Eubanks, T. and Stoll, J. R. (1999). Avitourism in Texas: Two studies of birders in Texas and their potential support for the proposed World Birding Center. Report to Texas Parks and Wildlife Department, contract Number 44467.

Kerlinger, P., Eubanks, T., and Payne, R. H. (1994a) The economic impact of birding ecotourism on the Santa Ana National Wildlife Refuge Area, Texas, 1993-1994. Report to U.S. Fish and Wildlife Service.

Kerlinger, P., and Wiedner, D.S. (1994, November). America's favorite birding sites. Bird Watcher's Digest, 76-81.

Outdoor Industry Foundation (2006). The Active Outdoor Recreation Economy: a $730 billion contribution to the U.S. Economy. Outdoor Industry Foundation.

US Department of the Interior, Fish and Wildlife Service. (2007) 2006 National Survey of Fishing, Hunting and Wildlife - Associated Recreation, National Overview. Washington, DC.: U.S. Government Printing Office.

1 Birding as the primary activity or a special interest; closely observing birds to identify species or otherwise study their habits around the home; those who may engage in birding as a secondary activity are not counted.

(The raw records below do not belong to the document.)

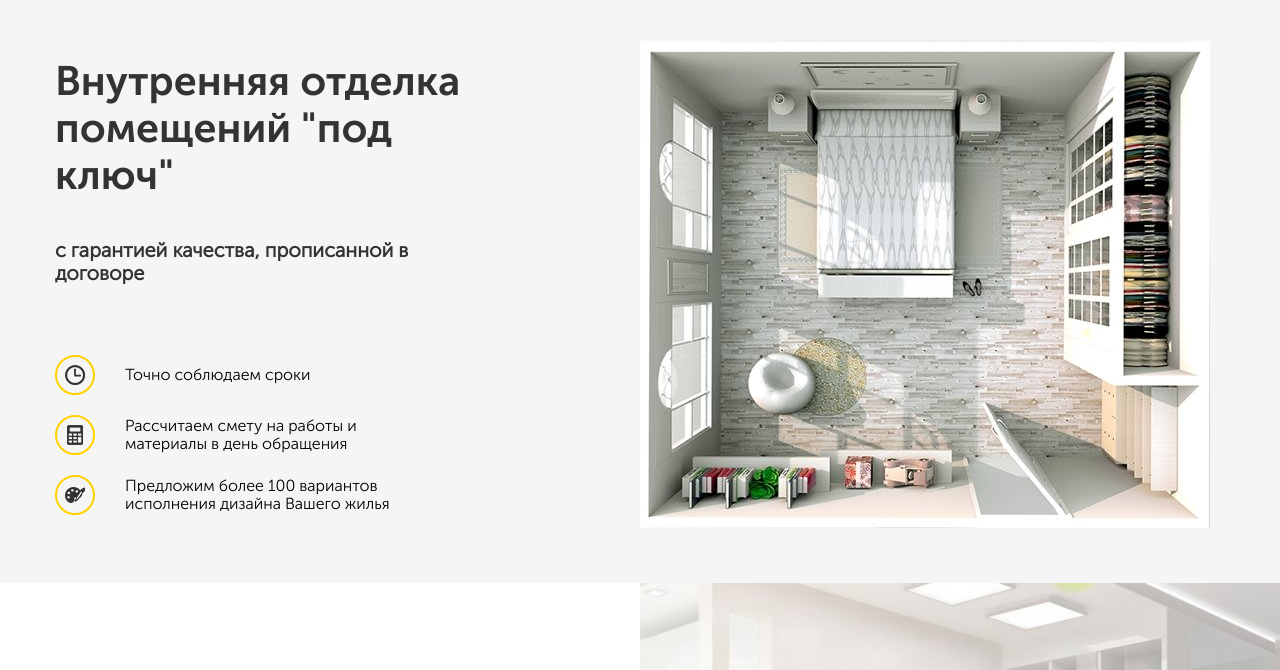
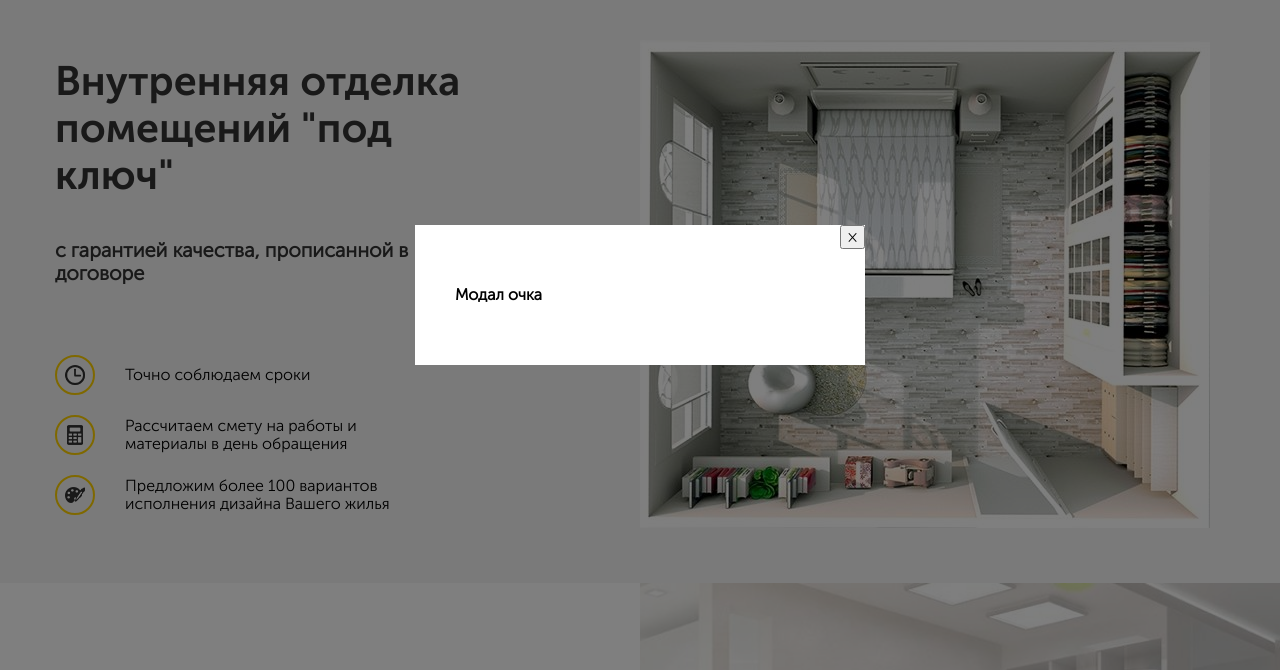
Before and after one commit to DuIIDa/Repair_of_flats, a plain HTML site: page src/index.html in a window 1280 px wide. Both pictures are taken after a click on the button "Перезвоните мне". Shown: the part 105-775 px from the top of the page. Drawn offline with nearby package versions, Linux system fonts and the light colour scheme.

Commit message:
jq open model

```diff
--- a/src/index.html
+++ b/src/index.html
@@ -21,7 +21,7 @@
                         <a href="tel:+7(495)42-251-31" class="navbar__phone">+7 (495) 42-251-31</a>
                     </div>
 
-                    <button class="button navbar__button">Перезвоните мне</button>
+                    <button id = "button" class="button navbar__button">Перезвоните мне</button>
                 </div>
                 <!-- /.navbar__info -->
             </div>
@@ -112,5 +112,19 @@
         </section>
         <!-- /.offer -->
     </main>
+
+    <div class="model">
+        <div class="model-dialog">
+            <h4 class="model-dialog__title">Модал очка</h4>
+            <button class="model-dialog__close">&times;</button>
+        </div>
+        <!-- /.model-dialog -->
+    </div>
+    <!-- /.model -->
+    <script
+    src="https://code.jquery.com/jquery-3.5.1.min.js"
+    integrity="sha256-9/aliU8dGd2tb6OSsuzixeV4y/faTqgFtohetphbbj0="
+    crossorigin="anonymous"></script>
+    <script src="js/main.js"></script>
 </body>
 </html>
--- /dev/null
+++ b/src/js/main.js
@@ -0,0 +1,48 @@
+'use strict';
+
+$(document).ready(function () {
+    const button = $('#button');
+    const model = $('.model');
+    console.log('model: ', model);
+
+    const isOpen = () => {
+        model.toggleClass('model_active');
+    };
+
+    button.on('click', () => {
+        isOpen();
+    });
+
+    model.on('click', function(event){
+        let target = $(event.target);
+        if(target.hasClass('model-dialog__close') ||
+        target.hasClass('model')){
+            isOpen();
+        }
+    });
+
+});
+
+/*const openModel = () => {
+    const button = document.getElementById('button');
+    const model = document.querySelector('.model');
+
+    const isOpen = () => {
+        model.classList.toggle('model_active');
+    };
+
+    button.addEventListener('click', () => {
+        isOpen();
+    });
+
+    model.addEventListener('click', (event) => {
+        let target = event.target;
+
+        if(target.classList.contains('model-dialog__close') ||
+           target.classList.contains('model')){
+            isOpen();
+        }
+    });
+};
+
+openModel();*/
--- /dev/null
+++ b/src/sass/blocks/_model.sass
@@ -0,0 +1,22 @@
+.model
+    position: fixed
+    left: 0
+    top: 0
+    width: 100%
+    height: 100%
+    background-color: rgba(#000,0.5)
+    display: none
+    &_active
+        display: flex
+    &-dialog
+        position: relative
+        margin: auto
+        max-width: 450px
+        width: 90%
+        min-width: 200px
+        background-color: #ffffff
+        padding: 40px
+        &__close
+            position: absolute
+            top: 0
+            right: 0
--- a/src/sass/style.sass
+++ b/src/sass/style.sass
@@ -9,3 +9,5 @@
 @import 'blocks/hero'
 /*offer*/
 @import 'blocks/offer'
+
+@import 'blocks/model'
```
Also changed, not shown: src/css/style.css, 2 other files.
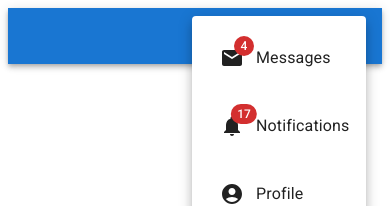
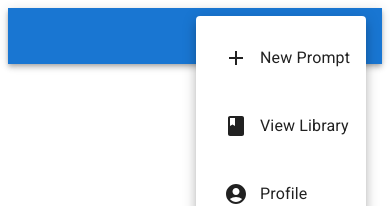
Before and after one commit to maxxiimo/open-prompt-project, a React (Vite) app in the folder frontend/: page / in a window 390 px wide. Both pictures are taken after a click on the button "show more". Shown: the top 206 px of the page. Built offline with nearby package versions, Linux system fonts and the light colour scheme; a web font is replaced by a local one.

Commit message:
fix: menu in mobile view

```diff
--- a/frontend/src/NavBar.jsx
+++ b/frontend/src/NavBar.jsx
@@ -122,24 +122,16 @@ export const NavBar = () => {
       onClose={handleMobileMenuClose}
     >
       <MenuItem>
-        <IconButton size="large" aria-label="show 4 new mails" color="inherit">
-          <Badge badgeContent={4} color="error">
-            <MailIcon />
-          </Badge>
-        </IconButton>
-        <p>Messages</p>
+            <IconButton size="large" color="inherit">
+                <AddIcon />
+            </IconButton>
+        <p>New Prompt</p>
       </MenuItem>
       <MenuItem>
-        <IconButton
-          size="large"
-          aria-label="show 17 new notifications"
-          color="inherit"
-        >
-          <Badge badgeContent={17} color="error">
-            <NotificationsIcon />
-          </Badge>
-        </IconButton>
-        <p>Notifications</p>
+            <IconButton size="large" color="inherit">
+                <ClassIcon />
+            </IconButton>
+        <p>View Library</p>
       </MenuItem>
       <MenuItem onClick={handleProfileMenuOpen}>
         <IconButton
```
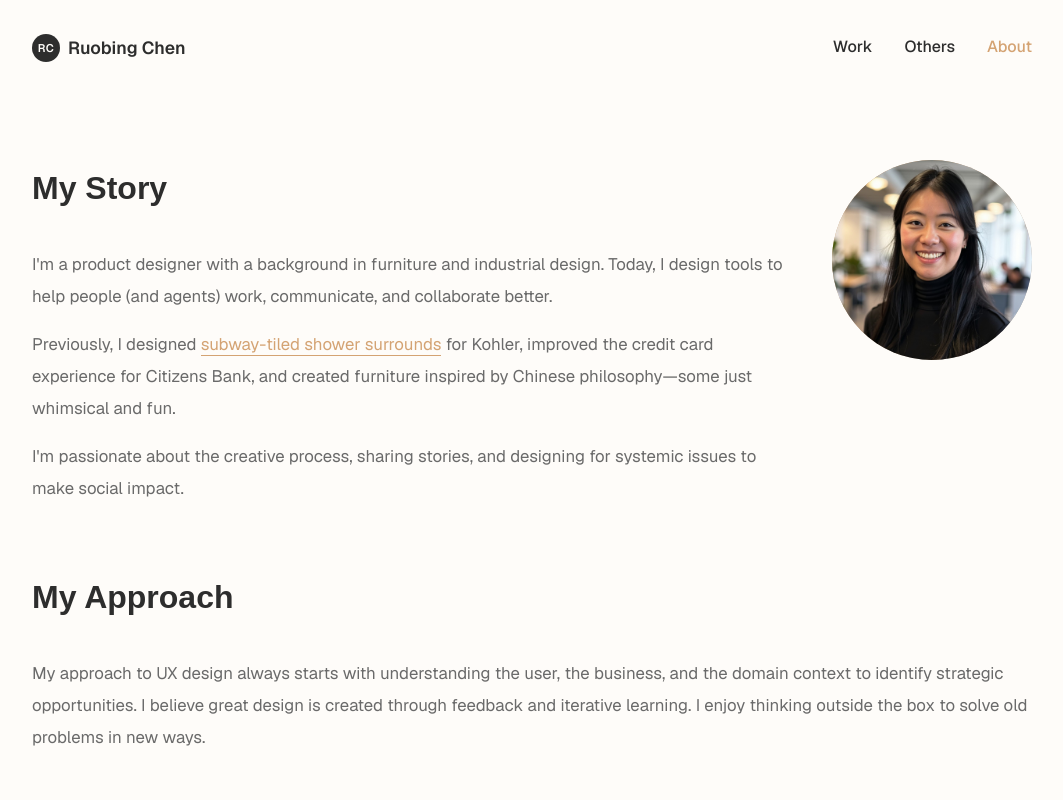
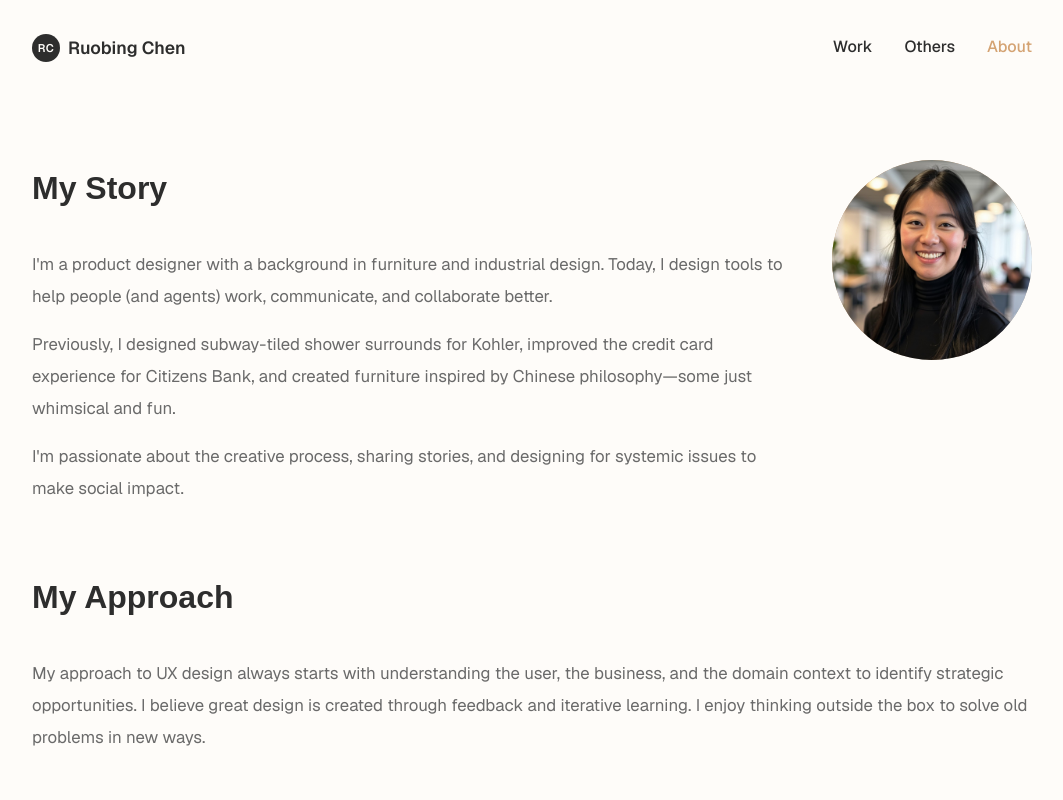
Before and after one commit to rochenc/portfolio-website, a website: page about.html in a window 1280 px wide. Shown: the top 800 px of the page, without its empty margins (108-1171 px from the left). Drawn offline with nearby package versions, Linux system fonts and the light colour scheme; a web font is replaced by a local one.

Commit message:
Remove shower surrounds link from about page

```diff
--- a/about.html
+++ b/about.html
@@ -103,7 +103,7 @@
                         I'm a product designer with a background in furniture and industrial design. Today, I design tools to help people (and agents) work, communicate, and collaborate better.
                     </p>
                     <p style="margin-bottom: 1rem; color: #6a6a6a; font-size: 1.05rem; line-height: 1.9;">
-                        Previously, I designed <a href="https://sterling.kohler.com/en/products/showering/shop-tub-and-shower-combos/traverse-60-x-30-vikrell-bath-shower-with-aging-in-place-backerboards-right-above-floor-drain-71570128?skuId=71570128-0" target="_blank" style="color: #d4a373; text-decoration: none; border-bottom: 1px solid #d4a373; transition: opacity 0.3s ease;" onmouseover="this.style.opacity='0.7'" onmouseout="this.style.opacity='1'">subway-tiled shower surrounds</a> for Kohler, improved the credit card experience for Citizens Bank, and created furniture inspired by Chinese philosophy—some just whimsical and fun.
+                        Previously, I designed subway-tiled shower surrounds for Kohler, improved the credit card experience for Citizens Bank, and created furniture inspired by Chinese philosophy—some just whimsical and fun.
                     </p>
                     <p style="margin-bottom: 0; color: #6a6a6a; font-size: 1.05rem; line-height: 1.9;">
                         I'm passionate about the creative process, sharing stories, and designing for systemic issues to make social impact.
```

2 Birders as people who view, photograph, study, identify, or otherwise take interest in wild birds in the outdoors, no matter how often or if the primary activity.